The Egyptian government has announced that it will not allow Jews to pray in Cairo's newly-restored Maimonides Synagogue, in retaliation for Israel's security response to Arab rioting on the Temple Mount.
“The Al-Aqsa Mosque is part of the heritage of the Palestinian Arabs and Israel is not entitled to block them from it,” said Dr. Zahi Hawass, Secretary-General of Egypt's Supreme Council of Antiquities.
A Qatari newspaper quoted Hawass in a telephone interview late last week as saying the Maimonides Synagogue would be treated an an Egyptian antiquity, not a Jewish house of worship.
Nor will he allow the Egyptian Jewish community to administer the site – a direct response, he said, to the “provocative practices carried out by the Jews in their celebration which was held in the temple.” Hawass was referring to the wine served at the opening of the synagogue and the joyous dancing with which the celebration was carried out – both practices which he said were offensive to a billion Muslims.

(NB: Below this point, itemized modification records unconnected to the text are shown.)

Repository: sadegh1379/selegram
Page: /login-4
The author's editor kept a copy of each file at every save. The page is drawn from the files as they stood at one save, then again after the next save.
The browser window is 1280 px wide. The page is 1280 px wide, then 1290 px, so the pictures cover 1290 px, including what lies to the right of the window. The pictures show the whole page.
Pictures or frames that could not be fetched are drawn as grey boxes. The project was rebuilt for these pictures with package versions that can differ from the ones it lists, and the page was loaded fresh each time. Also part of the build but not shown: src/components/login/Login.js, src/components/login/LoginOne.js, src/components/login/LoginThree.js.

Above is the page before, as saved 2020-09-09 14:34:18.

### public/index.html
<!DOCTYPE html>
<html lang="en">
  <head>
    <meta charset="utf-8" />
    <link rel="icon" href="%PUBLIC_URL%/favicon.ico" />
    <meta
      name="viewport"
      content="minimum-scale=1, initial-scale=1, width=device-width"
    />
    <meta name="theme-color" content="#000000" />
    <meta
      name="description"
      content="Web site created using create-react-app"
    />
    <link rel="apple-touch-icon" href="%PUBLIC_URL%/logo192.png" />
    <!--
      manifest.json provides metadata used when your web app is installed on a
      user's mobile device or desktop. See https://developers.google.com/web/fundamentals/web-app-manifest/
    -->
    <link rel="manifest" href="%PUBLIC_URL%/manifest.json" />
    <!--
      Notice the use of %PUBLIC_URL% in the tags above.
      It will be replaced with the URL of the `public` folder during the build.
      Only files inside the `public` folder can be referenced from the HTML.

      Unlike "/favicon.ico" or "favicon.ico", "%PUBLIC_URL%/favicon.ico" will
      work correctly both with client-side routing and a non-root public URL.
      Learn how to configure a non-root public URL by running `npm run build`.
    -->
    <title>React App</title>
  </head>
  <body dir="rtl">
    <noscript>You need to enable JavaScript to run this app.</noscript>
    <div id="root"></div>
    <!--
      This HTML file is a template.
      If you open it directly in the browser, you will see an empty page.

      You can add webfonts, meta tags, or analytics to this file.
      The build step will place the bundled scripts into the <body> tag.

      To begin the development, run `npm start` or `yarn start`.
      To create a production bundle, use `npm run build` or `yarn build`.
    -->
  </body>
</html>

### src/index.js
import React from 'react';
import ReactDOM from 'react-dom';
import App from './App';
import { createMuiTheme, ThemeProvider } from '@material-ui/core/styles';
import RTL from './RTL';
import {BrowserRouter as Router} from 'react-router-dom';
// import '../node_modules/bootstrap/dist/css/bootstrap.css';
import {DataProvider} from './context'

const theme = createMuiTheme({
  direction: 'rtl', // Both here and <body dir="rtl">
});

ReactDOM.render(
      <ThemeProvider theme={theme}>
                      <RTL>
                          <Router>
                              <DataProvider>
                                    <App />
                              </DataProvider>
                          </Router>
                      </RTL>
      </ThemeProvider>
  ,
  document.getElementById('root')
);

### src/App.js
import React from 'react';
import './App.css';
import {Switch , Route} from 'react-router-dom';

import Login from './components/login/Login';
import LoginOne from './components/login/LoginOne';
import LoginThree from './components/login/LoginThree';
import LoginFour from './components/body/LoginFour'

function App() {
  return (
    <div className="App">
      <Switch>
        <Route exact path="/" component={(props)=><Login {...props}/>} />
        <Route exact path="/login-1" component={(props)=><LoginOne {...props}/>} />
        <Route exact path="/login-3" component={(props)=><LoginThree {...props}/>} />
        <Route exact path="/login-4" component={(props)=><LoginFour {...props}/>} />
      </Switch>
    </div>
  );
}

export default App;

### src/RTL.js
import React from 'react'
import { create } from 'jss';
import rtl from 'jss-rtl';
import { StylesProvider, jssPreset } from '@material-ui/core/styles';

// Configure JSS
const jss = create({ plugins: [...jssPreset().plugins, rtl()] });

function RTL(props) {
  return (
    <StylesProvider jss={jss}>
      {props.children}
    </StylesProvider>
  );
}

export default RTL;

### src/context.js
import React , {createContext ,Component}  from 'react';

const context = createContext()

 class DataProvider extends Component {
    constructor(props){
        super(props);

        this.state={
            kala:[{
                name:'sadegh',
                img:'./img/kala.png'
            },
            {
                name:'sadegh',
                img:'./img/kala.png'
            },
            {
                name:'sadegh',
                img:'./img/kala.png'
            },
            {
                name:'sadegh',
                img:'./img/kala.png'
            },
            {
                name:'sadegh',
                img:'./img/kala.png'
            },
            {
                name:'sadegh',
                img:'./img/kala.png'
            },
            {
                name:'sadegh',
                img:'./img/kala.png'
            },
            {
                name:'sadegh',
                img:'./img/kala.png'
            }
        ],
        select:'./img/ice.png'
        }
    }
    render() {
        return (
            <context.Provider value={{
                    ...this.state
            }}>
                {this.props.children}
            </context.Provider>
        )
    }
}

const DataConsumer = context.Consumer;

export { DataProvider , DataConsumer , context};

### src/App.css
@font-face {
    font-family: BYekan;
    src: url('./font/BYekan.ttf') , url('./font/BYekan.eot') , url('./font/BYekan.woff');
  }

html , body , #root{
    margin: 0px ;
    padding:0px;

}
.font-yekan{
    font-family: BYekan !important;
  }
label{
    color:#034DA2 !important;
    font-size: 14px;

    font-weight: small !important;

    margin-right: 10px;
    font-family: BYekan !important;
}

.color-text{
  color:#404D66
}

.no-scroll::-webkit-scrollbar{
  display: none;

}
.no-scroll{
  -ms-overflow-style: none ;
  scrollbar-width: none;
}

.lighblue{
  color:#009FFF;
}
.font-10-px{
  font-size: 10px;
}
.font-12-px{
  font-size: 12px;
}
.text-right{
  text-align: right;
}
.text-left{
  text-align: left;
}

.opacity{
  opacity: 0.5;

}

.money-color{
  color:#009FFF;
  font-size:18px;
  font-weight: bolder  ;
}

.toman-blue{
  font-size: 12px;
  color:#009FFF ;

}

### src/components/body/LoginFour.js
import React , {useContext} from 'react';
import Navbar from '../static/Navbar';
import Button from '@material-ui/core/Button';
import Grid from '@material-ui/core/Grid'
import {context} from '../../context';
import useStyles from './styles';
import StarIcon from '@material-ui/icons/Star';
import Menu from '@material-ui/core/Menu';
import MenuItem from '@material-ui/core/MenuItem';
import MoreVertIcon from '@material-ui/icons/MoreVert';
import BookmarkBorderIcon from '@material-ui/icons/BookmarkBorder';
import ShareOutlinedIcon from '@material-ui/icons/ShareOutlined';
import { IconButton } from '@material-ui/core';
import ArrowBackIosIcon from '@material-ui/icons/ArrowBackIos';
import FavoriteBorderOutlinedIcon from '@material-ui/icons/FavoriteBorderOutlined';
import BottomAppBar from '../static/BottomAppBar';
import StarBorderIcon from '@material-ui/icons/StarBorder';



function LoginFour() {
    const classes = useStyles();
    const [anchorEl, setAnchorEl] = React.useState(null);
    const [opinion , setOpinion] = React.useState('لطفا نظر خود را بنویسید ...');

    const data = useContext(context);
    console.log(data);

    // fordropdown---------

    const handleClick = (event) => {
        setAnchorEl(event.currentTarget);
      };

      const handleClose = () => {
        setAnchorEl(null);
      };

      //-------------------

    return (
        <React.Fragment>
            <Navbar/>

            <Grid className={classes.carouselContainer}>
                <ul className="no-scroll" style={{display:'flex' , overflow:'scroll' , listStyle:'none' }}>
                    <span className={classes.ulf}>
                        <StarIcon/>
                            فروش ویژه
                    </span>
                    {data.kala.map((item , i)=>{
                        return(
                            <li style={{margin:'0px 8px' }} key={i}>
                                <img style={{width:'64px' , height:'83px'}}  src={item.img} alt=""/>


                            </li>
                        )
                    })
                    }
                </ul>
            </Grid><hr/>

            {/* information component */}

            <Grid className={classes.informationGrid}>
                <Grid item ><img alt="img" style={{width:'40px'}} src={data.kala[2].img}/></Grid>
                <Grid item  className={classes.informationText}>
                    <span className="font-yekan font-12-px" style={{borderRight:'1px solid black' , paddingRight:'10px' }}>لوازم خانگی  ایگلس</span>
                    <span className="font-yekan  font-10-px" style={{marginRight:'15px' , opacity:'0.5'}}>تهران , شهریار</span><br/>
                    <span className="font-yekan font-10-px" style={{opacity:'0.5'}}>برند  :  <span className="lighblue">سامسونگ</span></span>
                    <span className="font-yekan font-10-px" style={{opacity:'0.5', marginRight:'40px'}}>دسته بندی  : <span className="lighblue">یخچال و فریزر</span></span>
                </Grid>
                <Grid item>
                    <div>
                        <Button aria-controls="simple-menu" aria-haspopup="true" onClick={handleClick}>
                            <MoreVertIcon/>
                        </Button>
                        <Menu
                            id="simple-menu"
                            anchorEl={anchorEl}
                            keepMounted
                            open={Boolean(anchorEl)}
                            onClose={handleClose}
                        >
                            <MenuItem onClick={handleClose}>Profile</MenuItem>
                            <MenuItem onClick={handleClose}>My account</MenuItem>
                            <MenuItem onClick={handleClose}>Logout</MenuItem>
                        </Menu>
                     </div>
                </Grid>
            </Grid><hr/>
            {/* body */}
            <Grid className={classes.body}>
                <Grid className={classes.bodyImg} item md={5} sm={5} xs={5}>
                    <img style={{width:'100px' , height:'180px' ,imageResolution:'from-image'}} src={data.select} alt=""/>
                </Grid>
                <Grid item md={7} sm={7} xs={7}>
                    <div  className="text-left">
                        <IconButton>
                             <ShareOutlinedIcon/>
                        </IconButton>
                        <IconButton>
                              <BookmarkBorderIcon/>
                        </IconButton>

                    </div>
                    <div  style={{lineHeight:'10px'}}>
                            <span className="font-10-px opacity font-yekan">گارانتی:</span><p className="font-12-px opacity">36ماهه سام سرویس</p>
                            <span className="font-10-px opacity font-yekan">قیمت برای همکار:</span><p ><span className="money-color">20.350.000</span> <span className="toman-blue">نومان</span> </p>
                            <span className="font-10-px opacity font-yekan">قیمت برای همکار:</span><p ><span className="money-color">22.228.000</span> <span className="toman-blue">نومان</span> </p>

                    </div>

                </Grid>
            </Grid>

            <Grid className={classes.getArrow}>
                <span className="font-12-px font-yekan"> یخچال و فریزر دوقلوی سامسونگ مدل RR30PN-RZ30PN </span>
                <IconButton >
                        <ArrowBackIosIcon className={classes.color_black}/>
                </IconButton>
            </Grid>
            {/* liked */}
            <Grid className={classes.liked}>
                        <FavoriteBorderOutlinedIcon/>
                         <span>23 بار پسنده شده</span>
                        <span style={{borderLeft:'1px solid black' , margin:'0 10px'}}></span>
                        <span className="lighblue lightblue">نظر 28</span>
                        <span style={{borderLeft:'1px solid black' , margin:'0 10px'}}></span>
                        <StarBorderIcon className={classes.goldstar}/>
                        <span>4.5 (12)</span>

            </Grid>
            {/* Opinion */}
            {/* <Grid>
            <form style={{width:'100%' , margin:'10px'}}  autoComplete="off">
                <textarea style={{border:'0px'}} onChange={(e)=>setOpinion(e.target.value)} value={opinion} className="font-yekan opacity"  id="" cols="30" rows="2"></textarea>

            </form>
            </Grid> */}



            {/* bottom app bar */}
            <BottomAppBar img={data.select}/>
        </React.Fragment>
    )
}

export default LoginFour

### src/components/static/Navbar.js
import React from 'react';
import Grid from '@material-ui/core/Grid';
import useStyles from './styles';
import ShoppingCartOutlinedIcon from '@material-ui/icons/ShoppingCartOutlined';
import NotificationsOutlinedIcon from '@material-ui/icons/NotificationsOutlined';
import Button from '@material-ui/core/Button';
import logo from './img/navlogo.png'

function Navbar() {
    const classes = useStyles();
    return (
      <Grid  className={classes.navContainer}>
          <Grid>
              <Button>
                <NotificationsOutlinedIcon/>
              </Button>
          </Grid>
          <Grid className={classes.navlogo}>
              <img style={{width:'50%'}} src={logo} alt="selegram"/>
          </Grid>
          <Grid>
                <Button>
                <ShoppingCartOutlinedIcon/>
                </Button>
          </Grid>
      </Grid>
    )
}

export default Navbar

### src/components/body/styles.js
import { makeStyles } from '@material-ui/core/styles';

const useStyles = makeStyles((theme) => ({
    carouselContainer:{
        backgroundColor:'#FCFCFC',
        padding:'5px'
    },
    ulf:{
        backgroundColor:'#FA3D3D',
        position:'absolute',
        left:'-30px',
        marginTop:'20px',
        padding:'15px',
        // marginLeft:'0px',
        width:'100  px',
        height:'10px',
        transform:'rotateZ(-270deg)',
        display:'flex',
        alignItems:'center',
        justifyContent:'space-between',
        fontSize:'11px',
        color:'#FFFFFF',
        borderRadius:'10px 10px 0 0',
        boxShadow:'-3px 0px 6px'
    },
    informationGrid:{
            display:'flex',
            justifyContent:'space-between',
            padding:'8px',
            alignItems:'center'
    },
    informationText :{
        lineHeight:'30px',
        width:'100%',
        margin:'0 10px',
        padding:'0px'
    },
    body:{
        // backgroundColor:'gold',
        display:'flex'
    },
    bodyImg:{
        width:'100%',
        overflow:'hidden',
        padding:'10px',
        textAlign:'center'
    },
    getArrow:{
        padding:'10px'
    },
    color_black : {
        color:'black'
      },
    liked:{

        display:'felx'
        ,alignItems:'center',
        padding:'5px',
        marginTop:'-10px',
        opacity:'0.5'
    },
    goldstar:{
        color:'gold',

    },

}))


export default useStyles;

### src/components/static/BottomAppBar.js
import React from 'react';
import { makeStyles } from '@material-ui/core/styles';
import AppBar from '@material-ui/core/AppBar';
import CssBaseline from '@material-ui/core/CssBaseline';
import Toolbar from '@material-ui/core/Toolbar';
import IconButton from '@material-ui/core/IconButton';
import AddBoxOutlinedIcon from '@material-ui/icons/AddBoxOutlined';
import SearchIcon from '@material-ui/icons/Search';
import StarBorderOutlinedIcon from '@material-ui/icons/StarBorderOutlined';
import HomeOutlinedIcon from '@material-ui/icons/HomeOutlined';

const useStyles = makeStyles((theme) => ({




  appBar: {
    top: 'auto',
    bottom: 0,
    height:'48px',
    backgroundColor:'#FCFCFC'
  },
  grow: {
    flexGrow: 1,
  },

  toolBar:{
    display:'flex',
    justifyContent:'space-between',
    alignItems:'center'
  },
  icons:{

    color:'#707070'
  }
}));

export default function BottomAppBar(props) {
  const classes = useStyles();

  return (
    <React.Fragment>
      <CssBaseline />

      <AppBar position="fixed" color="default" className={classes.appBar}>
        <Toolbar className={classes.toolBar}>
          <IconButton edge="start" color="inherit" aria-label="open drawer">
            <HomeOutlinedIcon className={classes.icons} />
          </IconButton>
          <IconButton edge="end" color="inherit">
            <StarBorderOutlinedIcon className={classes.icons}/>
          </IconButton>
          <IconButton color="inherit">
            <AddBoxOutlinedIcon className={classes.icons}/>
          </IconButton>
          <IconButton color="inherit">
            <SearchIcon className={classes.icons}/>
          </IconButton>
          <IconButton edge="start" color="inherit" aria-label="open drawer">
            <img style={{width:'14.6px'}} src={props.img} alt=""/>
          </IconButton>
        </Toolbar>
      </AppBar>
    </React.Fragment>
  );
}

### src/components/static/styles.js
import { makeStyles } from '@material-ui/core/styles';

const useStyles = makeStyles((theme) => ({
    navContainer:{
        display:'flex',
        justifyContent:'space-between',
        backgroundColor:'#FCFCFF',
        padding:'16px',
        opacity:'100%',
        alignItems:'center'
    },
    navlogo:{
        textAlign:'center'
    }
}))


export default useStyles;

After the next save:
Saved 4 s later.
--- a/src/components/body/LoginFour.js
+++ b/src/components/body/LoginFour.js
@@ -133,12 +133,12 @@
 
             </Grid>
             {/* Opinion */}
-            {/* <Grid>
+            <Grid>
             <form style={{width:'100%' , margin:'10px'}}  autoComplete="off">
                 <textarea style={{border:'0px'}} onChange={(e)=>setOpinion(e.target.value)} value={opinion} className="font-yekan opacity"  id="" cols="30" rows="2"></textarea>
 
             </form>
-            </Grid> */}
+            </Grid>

The report “confirmed the temple will not be delivered to the Jewish community in Egypt in any way,” with Hawass stressing that “he would not allow any Jew to pray in the temple, and would not allow any Israeli to pray in the temple.”
Previous reports indicated that Egyptian authorities would allow Jews to pray in the synagogue.
Hawass also denied reports that American Jews had helped pay for the restoration of the synagogue, which he said had cost the Council several million dollars. However, he said, Egypt will continue to restore its ancient synagogues, with the next one to be in Alexandria, the Temple of the Prophet Daniel.